Copy out each line of the listing below where the string "from" appears.

PROVIDED MATERIAL:

────

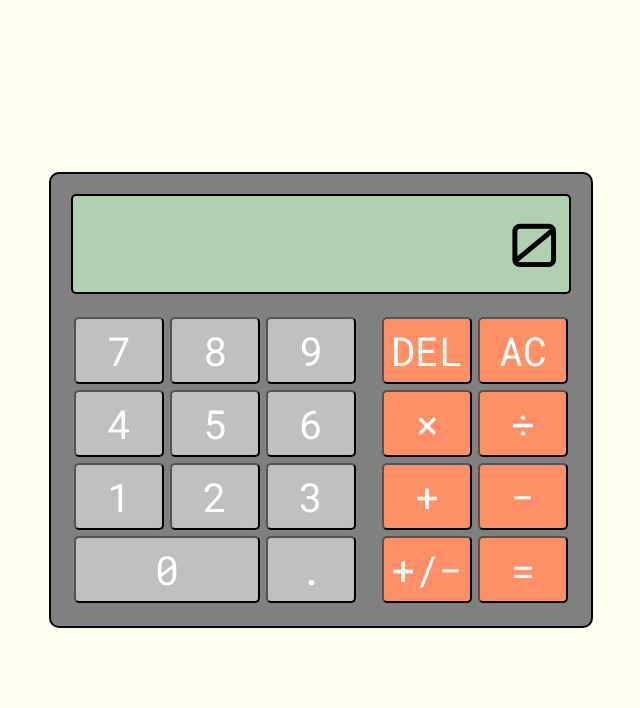
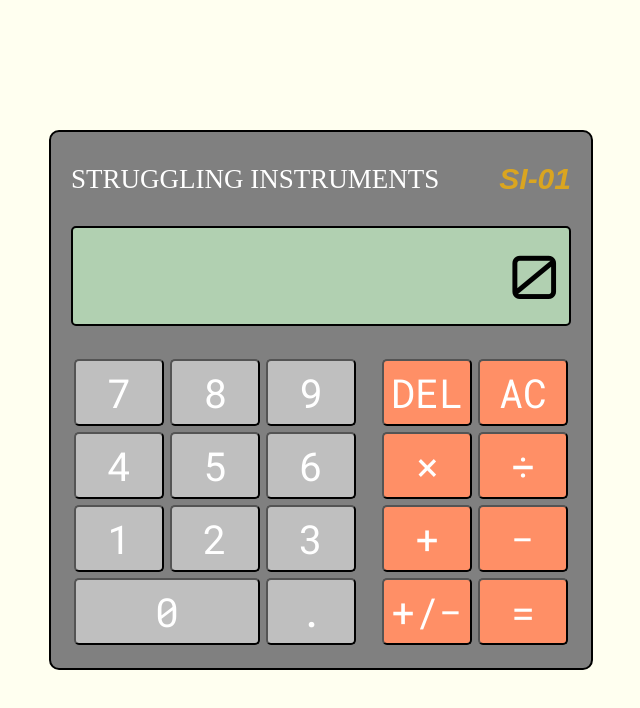
Before and after one commit to lauren-hughes/calculator, a plain HTML site: page index.html in a window 1280 px wide. Shown: the whole page, without its empty margins (319-959 px from the left). Drawn offline with Linux system fonts and the light colour scheme.

Commit message:
Update styling
Updated the calculator styling to make it look more appealing and added
a joke about the calculator not being a Texas Instruments calculator.

```diff
--- a/index.html
+++ b/index.html
@@ -10,7 +10,11 @@
     <body>
         <div id="container">
             <div class="calculator">
-                <div class="display">0</div>
+                <div class="branding">
+                    <p class="brand">STRUGGLING INSTRUMENTS</p>
+                    <p class="model">SI-01</p>
+                </div>
+                <p class="display">0</p>
                 <div class="buttons">
                     <div>
                         <div class="row">
--- a/style.css
+++ b/style.css
@@ -1,5 +1,5 @@
-/* Orbitron and Roboto Mono fonts from Google */
-@import url('https://fonts.googleapis.com/css2?family=Orbitron:wght@400..900&family=Roboto+Mono:ital,wght@0,100..700;1,100..700&display=swap');
+/* Orbitron, Roboto Mono and EB Garamond fonts from Google */
+@import url('https://fonts.googleapis.com/css2?family=Orbitron:wght@400..900&family=Roboto+Mono:ital,wght@0,100..700;1,100..700&family=EB+Garamond:ital,wght@0,400..800;1,400..800&display=swap');
 
 body {
     margin: 0;
@@ -14,6 +14,24 @@ button {
     margin: 3px;
     padding: 5px;
     width: 90px;
+}
+
+p {
+    margin: 0;
+    padding: 0;
+}
+
+.brand {
+    color: white;
+    font-family: "EB Garamond" serif;
+    font-size: 27px;
+}
+
+.branding {
+    align-items: center;
+    display: flex;
+    justify-content: space-between;
+    margin: 10px 0px;
 }
 
 .buttons {
@@ -35,12 +53,20 @@ button {
     text-align: right;
     font-family: "Orbitron", sans-serif;
     font-size: 60px;
-    margin-bottom: 20px;
+    margin: 30px 0px 30px 0px;
     padding: 10px;
 }
 
 .clear, .delete, .equals, .negative, .operator {
     background-color: #ff8f66;
+}
+
+.model {
+    color: goldenrod;
+    font-family: Arial, Helvetica, sans-serif;
+    font-size: 30px;
+    font-style: italic;
+    font-weight: 700;
 }
 
 .row {
```
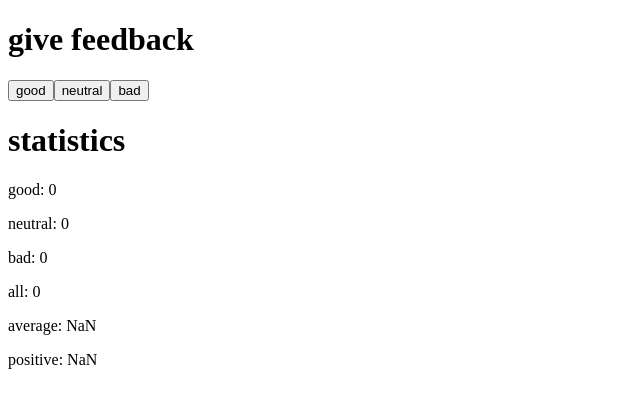
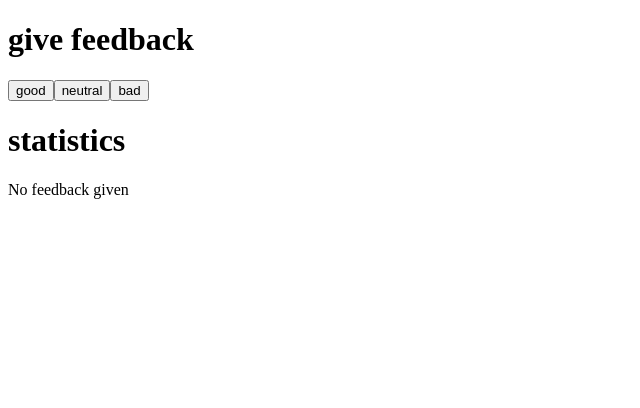
Before and after one commit to JCRD05/FullStackOpen, a React (Vite) app in the folder part1/unicafe/: page / in a window 1280 px wide. Shown: the top 408 px of the page, without its empty margins (0-640 px from the left). Built offline with nearby package versions, Linux system fonts and the light colour scheme.

Commit message:
exercise 1.9

```diff
--- a/part1/unicafe/src/App.jsx
+++ b/part1/unicafe/src/App.jsx
@@ -1,6 +1,15 @@
 import { useState } from 'react'
 
 const Statistics = ({good, bad, neutral}) => {
+  if ((good + neutral + bad) === 0) {
+    return (
+      <div>
+        <h1>statistics</h1>
+        <p>No feedback given</p>
+      </div>
+    )
+  }
+
   return (
     <div>
       <h1>statistics</h1>
```
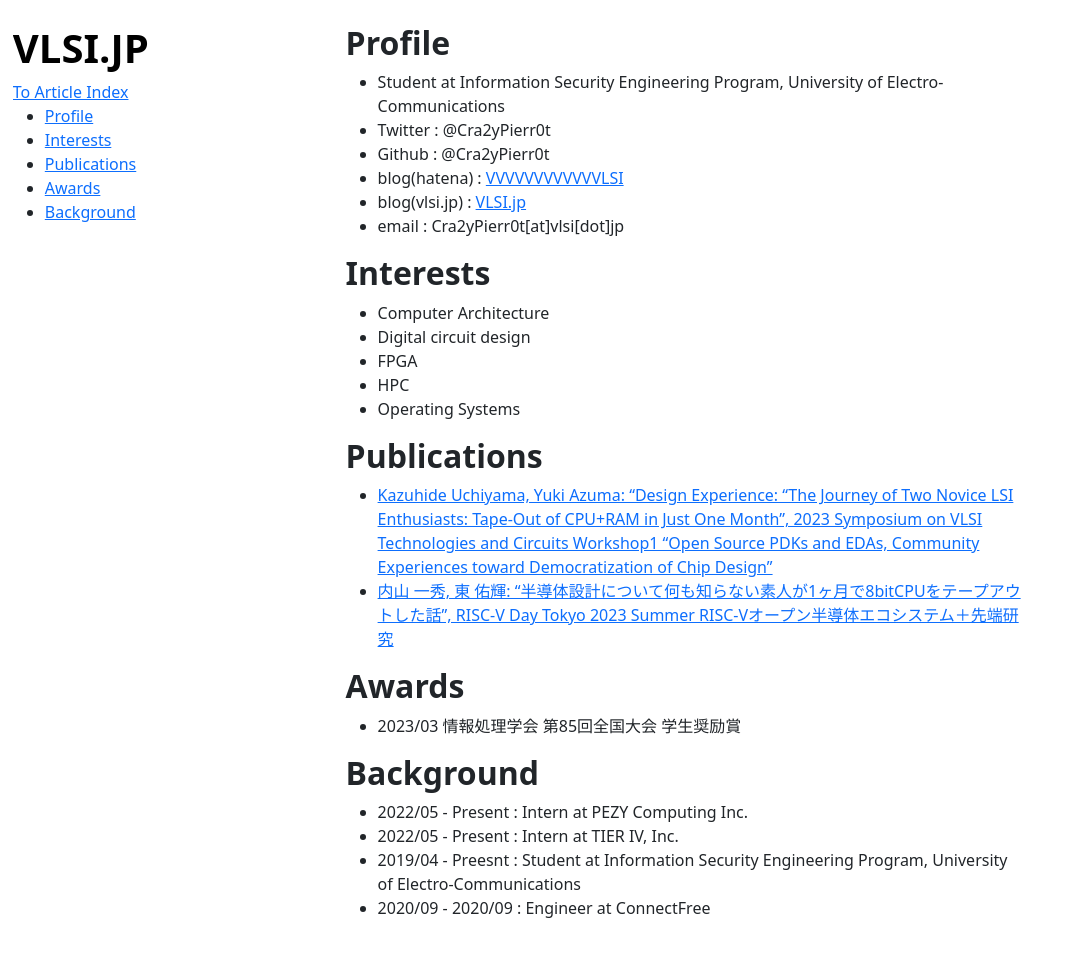
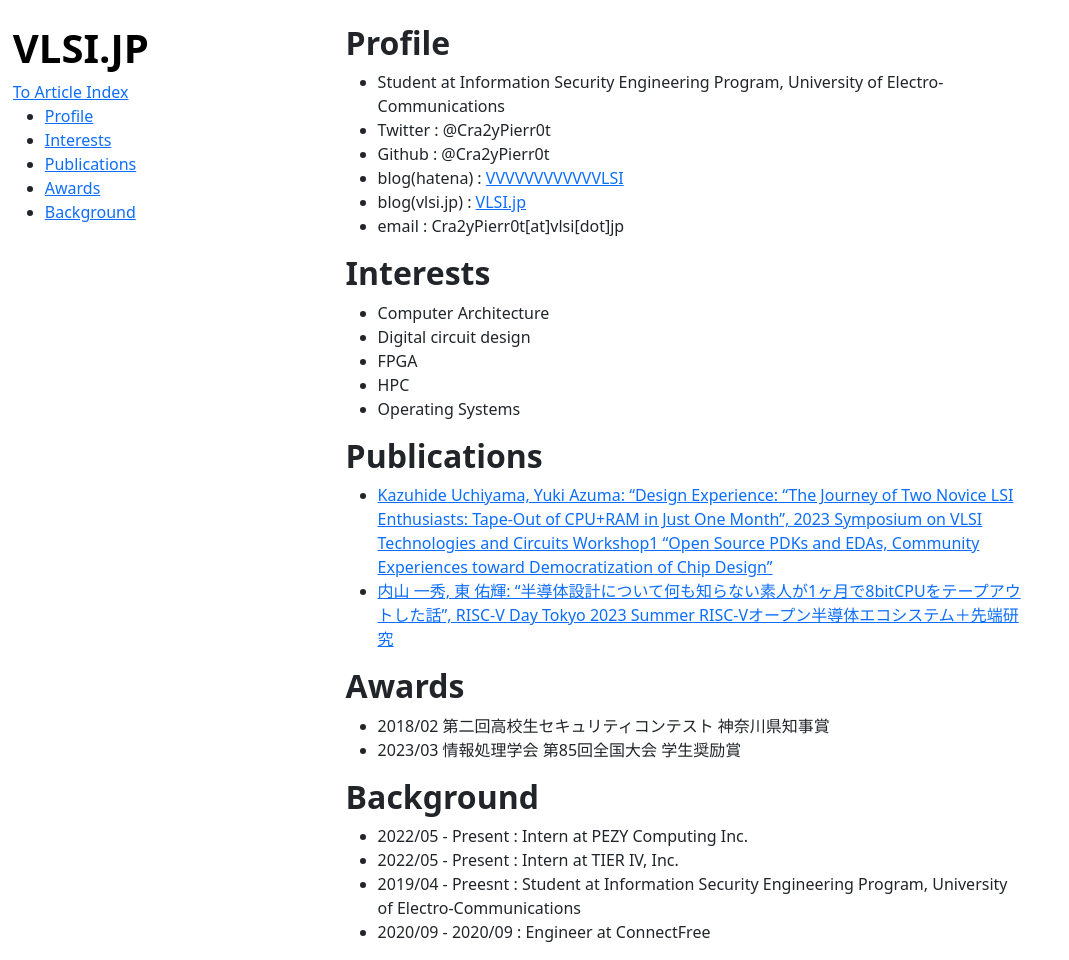
Before and after one commit to VLSI-JP/VLSI-JP.github.io, a Jekyll site: the page built from about_Cra2yPierr0t.md, in a window 1280 px wide and 960 px high. Shown: the whole window, without its empty margins (0-1069 px from the left). Built offline with Jekyll 4.4.1, drawn with Linux system fonts in a browser that asks for light colours.

Commit message:
add award

```diff
--- a/about_Cra2yPierr0t.md
+++ b/about_Cra2yPierr0t.md
@@ -24,6 +24,7 @@ title: About Cra2yPierr0t
 
 ## Awards
 
+- 2018/02 第二回高校生セキュリティコンテスト 神奈川県知事賞
 - 2023/03 情報処理学会 第85回全国大会 学生奨励賞
 
 ## Background
```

────

RESULT BELOW:
Before and after one commit to lauren-hughes/calculator, a plain HTML site: page index.html in a window 1280 px wide. Shown: the whole page, without its empty margins (319-959 px from the left). Drawn offline with Linux system fonts and the light colour scheme.
-/* Orbitron and Roboto Mono fonts from Google */
+/* Orbitron, Roboto Mono and EB Garamond fonts from Google */
Before and after one commit to JCRD05/FullStackOpen, a React (Vite) app in the folder part1/unicafe/: page / in a window 1280 px wide. Shown: the top 408 px of the page, without its empty margins (0-640 px from the left). Built offline with nearby package versions, Linux system fonts and the light colour scheme.
 import { useState } from 'react'
Before and after one commit to VLSI-JP/VLSI-JP.github.io, a Jekyll site: the page built from about_Cra2yPierr0t.md, in a window 1280 px wide and 960 px high. Shown: the whole window, without its empty margins (0-1069 px from the left). Built offline with Jekyll 4.4.1, drawn with Linux system fonts in a browser that asks for light colours.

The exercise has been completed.